Hi Mark, Your explanation was indeed very good. I have got one doubt. Where does mutual authetication come into picture in SSL? Is it an additional feature or is it a part of SSL protocol? The reason being that in your example: Assuming it is indeed Bob who picked up the phone how does he ensure that it is only Alice who has called and not some telemarketing person who needs to talk to Bob over a secured line. (My imaginaion went wild!!) So, for Bob to know that he is indeed talking to Alice, do we need to do anything special (say some java code) to incorporate mutual authentication or does it come bundled up with the protocol?

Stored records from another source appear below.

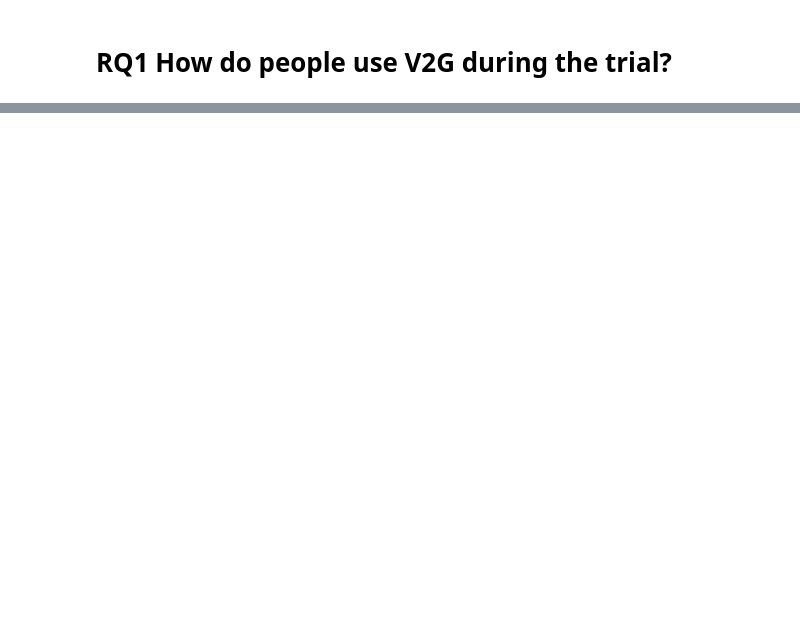
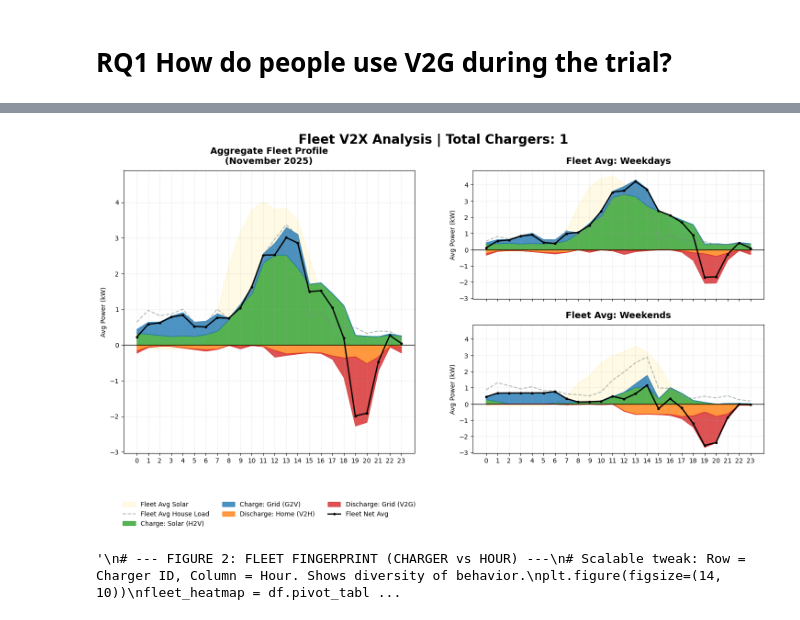
Before and after one commit to bernardomendonca/v2g-2026-trial, a Jupyter notebook: load.ipynb, the cells around one changed output, grey strips where cells are left out. Cells and saved outputs as stored; diff of their text form; code cells hidden in the pictures; blank space fills up the shorter version.

```diff
--- a/load.ipynb
+++ b/load.ipynb
@@ -6,5 +9,6 @@ import seaborn as sns
 # %% [markdown]
 # Settings
 # %%
-DATA_PATH = "./data_sources/2025-11/SN2507190605.csv"
+# --- Settings & Pathing ---
+DATA_FOLDER = "./data_sources/2025-11/"
 RESAMPLE_RULE = "1min"
@@ -43,0 +77,12 @@ profiles_split = df.groupby(['day_type', 'hour'])[power_cols].mean()
+# %%
+# Execute Loading
+df, month_str = load_fleet_data(DATA_FOLDER)
+
+# --- 3. Fleet-Wide Aggregations ---
+# Calculate the MEAN behavior of the entire fleet
+power_cols = ['charger_kw', 'v2g_kw', 'v2h_kw', 'g2v_kw', 'h2v_kw', 'solar_kw', 'consumption_kw']
+fleet_avg_profile = df.groupby('hour')[power_cols].mean()
+fleet_split_profile = df.groupby(['day_type', 'hour'])[power_cols].mean()
+
+# Calculate the SUM (Total Grid Impact) across the fleet for every minute
+fleet_total_impact = df.groupby(df.index)['charger_kw'].sum()
@@ -122,0 +119,32 @@ plt.show()
+# %%
+# --- FIGURE 1: FLEET AVERAGE SITE ANALYSIS ---
+fig1 = plt.figure(figsize=(18, 8))
+gs = fig1.add_gridspec(2, 2)
+ax_agg = fig1.add_subplot(gs[:, 0])
+ax_wd = fig1.add_subplot(gs[0, 1], sharey=ax_agg)
+ax_we = fig1.add_subplot(gs[1, 1], sharey=ax_agg, sharex=ax_wd)
+
+plot_site_flows(ax_agg, fleet_avg_profile, f"Aggregate Fleet Profile\n({month_str})", show_legend=True)
+plot_site_flows(ax_wd, fleet_split_profile.loc['Weekday'], "Fleet Avg: Weekdays")
+plot_site_flows(ax_we, fleet_split_profile.loc['Weekend'], "Fleet Avg: Weekends")
+
+plt.setp(ax_wd.get_xticklabels(), visible=False)
+fig1.suptitle(f"Fleet V2X Analysis | Total Chargers: {df['systemId'].nunique()}", fontsize=20, fontweight='bold', y=0.98)
+plt.show()
+# %% [output]
+[figure, added]
+# %%
+'''
+# --- FIGURE 2: FLEET FINGERPRINT (CHARGER vs HOUR) ---
+# Scalable tweak: Row = Charger ID, Column = Hour. Shows diversity of behavior.
+plt.figure(figsize=(14, 10))
+fleet_heatmap = df.pivot_table(index='systemId', columns='hour', values='charger_kw', aggfunc='mean')
+sns.heatmap(fleet_heatmap, cmap="RdBu_r", center=0, cbar_kws={'label': 'Avg Power (kW)'})
+plt.title(f"Fleet Fingerprint: Usage Diversity across Chargers\n{month_str}", fontsize=16, fontweight='bold')
+plt.xlabel("Hour of Day")
+plt.ylabel("Charger ID (systemId)")
+plt.tight_layout()
+plt.show()
+'''
+# %% [output]
+'\n# --- FIGURE 2: FLEET FINGERPRINT (CHARGER vs HOUR) ---\n# Scalable tweak: Row = Charger ID, Column = Hour. Shows diversity of behavior.\nplt.figure(figsize=(14, 10))\nfleet_heatmap = df.pivot_tabl ...
```
Also changed, not shown: parts of 22 cells of this notebook.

Excuse me for this basic question but I am just trying to get my funds clear, as I am a rookie to SSL communication Thanks in advance, Ganapathi
Joined: Dec 04, 2000
Originally posted by Ganapathi Srinivasan:
Where does mutual authetication come into picture in SSL? Is it an additional feature or is it a part of SSL protocol? The reason being that in your example: Assuming it is indeed Bob who picked up the phone how does he ensure that it is only Alice who has called and not some telemarketing person who needs to talk to Bob over a secured line. (My imaginaion went wild!!)
Yes, that is mutual athentication and it is an optional feature of SSL. If it wasn't optional that means that everyone would need a certificate prior to using SSL. --Mark
I have a follow up question on this. Appreciate any help on this. I am new to SSL, what I understand about SSL is it provides confidentiality, integrity and authentication. From the above posts it is clear that Authentication is achieved by configuring certificates. How is confidentiality and integrity achieved. We have a requirement to use SSL in an authenticated space, we have decided to not to use certificates. We use SSLC library.